### TASK TO COMPLETE
From the material below, pull each line containing the string "images".

*** Opening SOURCE RECORDS ***

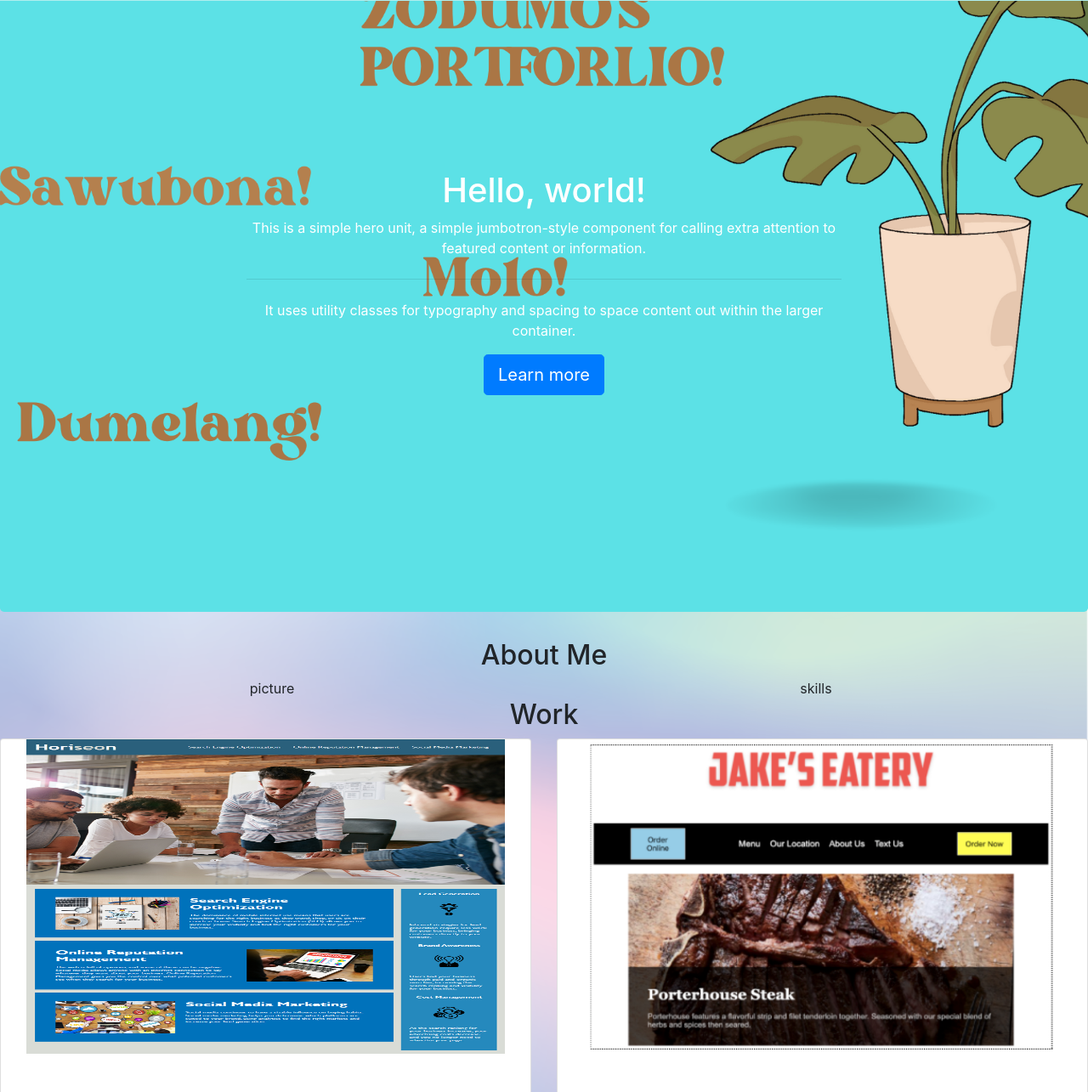
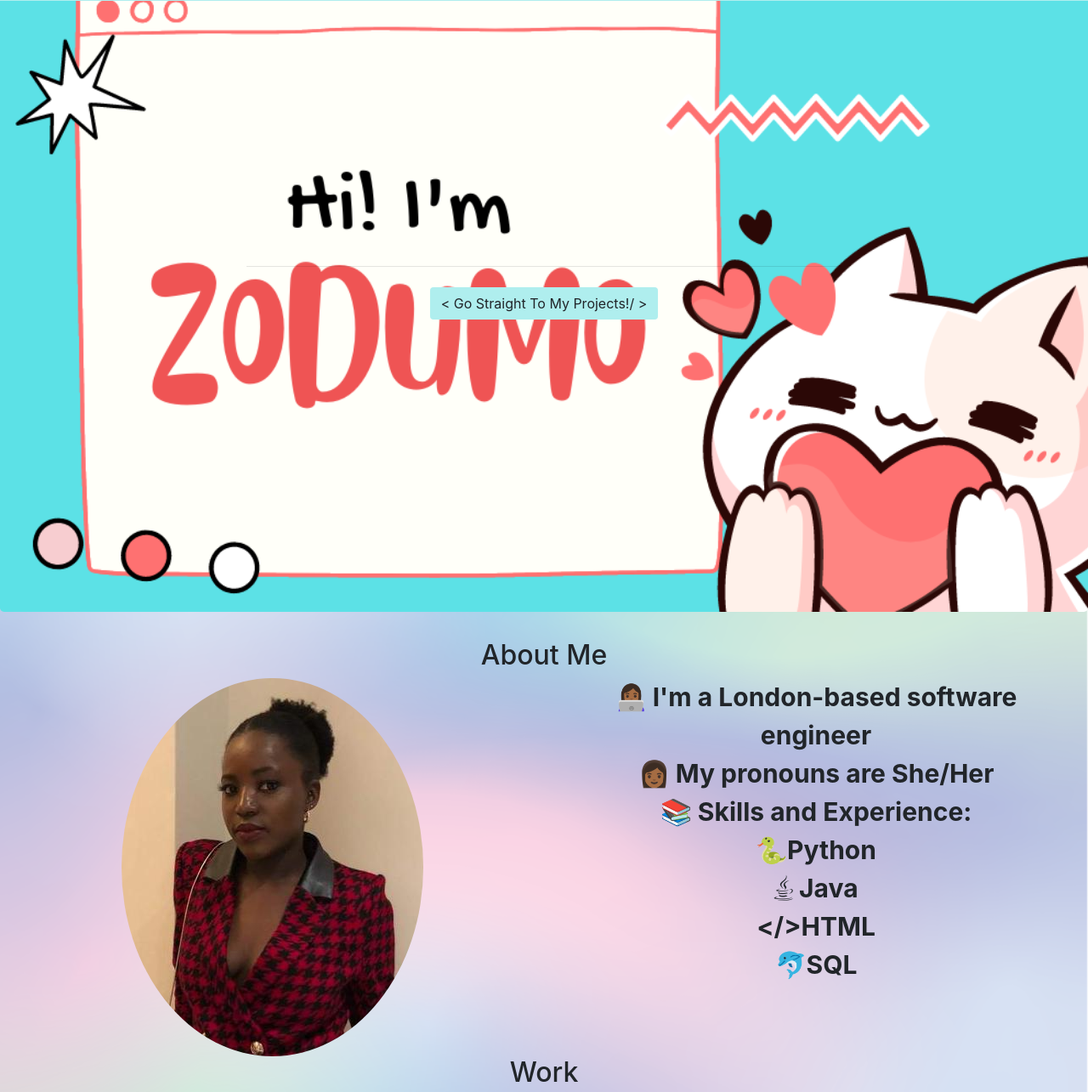
Before and after one commit to Zodumo/Bootstrap-Portfolio, a plain HTML site: page index.html in a window 1280 px wide. Shown: the part 55-1340 px from the top of the page at 85% size. Drawn offline with nearby package versions, Linux system fonts and the light colour scheme.

Commit message:
editied button in jjumbotron, started about me and contact sections

```diff
--- a/css/style.css
+++ b/css/style.css
@@ -1,10 +1,10 @@
-
 /* roof for all variables */
 
 /* styling body */
 body {
     background-image: url("../images/bodybackground.png");
 }
+
 /* styling of Nav */
 .myNav {
     position: fixed;
@@ -20,8 +20,9 @@ body {
 }
 
 .nav-item {
-    margin: 0px  15px;
+    margin: 0px 15px;
 }
+
 /* Styling Hero/jumbotron section */
 .jumboMini {
     width: 70%;
@@ -30,14 +31,31 @@ body {
     color: white;
     text-align: center;
 }
+
 .jumbotron {
-    background-image: url("../images/ZodumoBanner.png");
     background-size: cover;
     background-repeat: no-repeat;
     height: calc(100vh - 25px);
     display: flex;
     align-items: center;
     justify-content: center;
+}
+
+.btn {
+    background-color: paleturquoise;
+}
+
+.jumboBackground {
+    background-image: url("../images/ZODUMO.png");
+}
+
+.portrait {
+    border-radius: 50%;
+}
+
+#about-content {
+    font-weight: bolder;
+    font-size: 30px;
 }
 
 h2 {
@@ -47,8 +65,16 @@ body {
 .col {
     text-align: center;
 }
-.card img{
+
+.card img {
     padding: 0px 30px 30px 30px;
     height: 400px;
     width: auto;
 }
+
+/*  */
+
+#contact {
+   text-align: center;
+   justify-content: center;
+}
--- a/index.html
+++ b/index.html
@@ -42,29 +42,40 @@
         <!-- Beginning of Hero/Jumbotron  -->
         <div class="jumbotron jumboBackground">
             <div class="jumboMini">
-                <h1 class="Intro">Hello, world!</h1>
-                <p class="subtitle">This is a simple hero unit, a simple jumbotron-style component for calling extra
-                    attention to featured content or information.</p>
                 <hr class="my-4">
-                <p>It uses utility classes for typography and spacing to space content out within the larger container.
-                </p>
-                <a class="btn btn-primary btn-lg" href="#" role="button">Learn more</a>
+                <a class="btn" href="#work" role="button"> <span>&lt;</span>  Go Straight To My Projects!/ <span>&gt;</span></a>
             </div>
         </div>
         <!-- End of Hero/Jumbotron -->
     </header>
 
     <main>
-        <section class="container-fluid diffSection">
+        <section class="container-fluid diffSection" id="about">
             <h2>About Me</h2>
             <div class="row content">
-                <div class="col">picture</div>
-                <div class="col">skills </div>
+                <div class="col"> <img src="/images/ZodumoProfilePic.jpeg" class="portrait"> </div>
+                <div class="col">
+                <p id="about-content">
+                    👩🏾‍💻 I'm a London-based software engineer
+                        <br>
+                    &#x1F469;&#x1F3FE; My pronouns are She/Her
+                        <br>
+                    &#x1F4DA; Skills and Experience:
+                    <br>
+                    &#x1F40D;Python
+                    <br>
+                    <i class="fa-brands fa-java"></i> Java
+                    <br>
+                    <span>&lt;/&gt;</span>HTML
+                    <br>
+                    &#x1F42C;SQL
+                </p>
+                </div>
             </div>
             </div>
         </section>
 
-        <section class="contaner-fluid diffSection">
+        <section class="contaner-fluid diffSection" id="work">
             <h2>Work</h2>
             <div class="row row-cols-1 row-cols-md-2">
                 <!-- Card 1 -->
@@ -118,7 +129,7 @@
 
         </section>
 
-        <section class="container-fluid diffSection">
+        <section class="container-fluid diffSection" id="contact">
 
             <h2>Contact Me</h2>
 
```
Also changed, not shown: images/ZODUMO.png (added). Lines whose indentation alone changed are shown as unchanged.
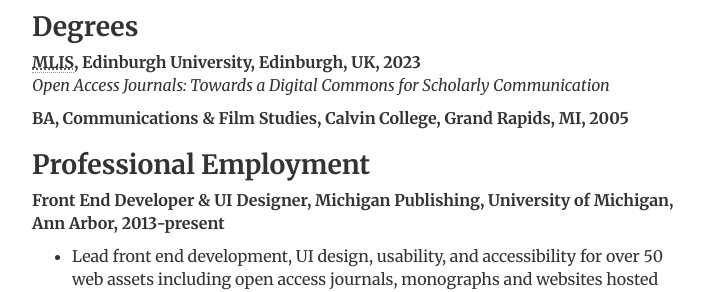
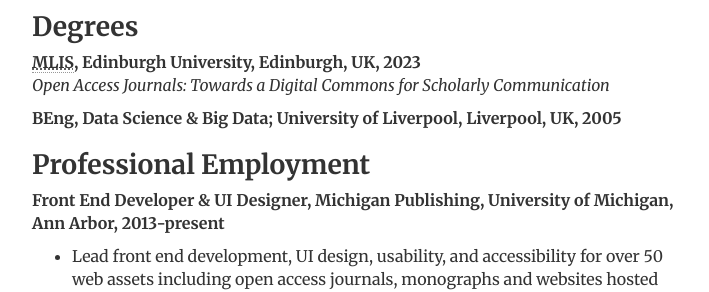
Before and after one commit to Zhiyi12/Zhiyi12.github.io, a Jekyll site: the page built from cv/index.html, in a window 1280 px wide and 900 px high, scrolled down 307 px. Shown: the part 152-444 px from the top of the window, without its empty margins (284-993 px from the left). Built offline with Jekyll 4.4.1, drawn with Linux system fonts in a browser that asks for light colours.

Commit message:
academic

```diff
--- a/cv/index.html
+++ b/cv/index.html
@@ -28,7 +28,7 @@
 				<p><strong><abbr title="Masters of Science in Design Informatics">MLIS</abbr>, Edinburgh University, Edinburgh, UK, 2023</strong><br>
 				<!-- <a href="/files/McGlone-OpenAccessJournals-2008.pdf" title="Open Access Journals: Towards a Digital Commons for Scholarly Communication"> --><em>Open Access Journals: Towards a Digital Commons for Scholarly Communication</em> <!-- (PDF)</a> --></p>
 
-				<p><strong>BA, Communications &amp; Film Studies, Calvin College, Grand Rapids, MI, 2005</strong></p>
+				<p><strong>BEng, Data Science & Big Data</Datal>; University of Liverpool, Liverpool, UK, 2005</strong></p>
 
 				<h2>Professional Employment</h2>
 				<p><strong>Front End Developer &amp; UI Designer, Michigan Publishing, University of Michigan, Ann Arbor, 2013-present</strong></p>
```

*** Closing SOURCE RECORDS ***

### EXPECTED ANSWER
     background-image: url("../images/bodybackground.png");
-    background-image: url("../images/ZodumoBanner.png");
+    background-image: url("../images/ZODUMO.png");
+                <div class="col"> <img src="/images/ZodumoProfilePic.jpeg" class="portrait"> </div>
Also changed, not shown: images/ZODUMO.png (added). Lines whose indentation alone changed are shown as unchanged.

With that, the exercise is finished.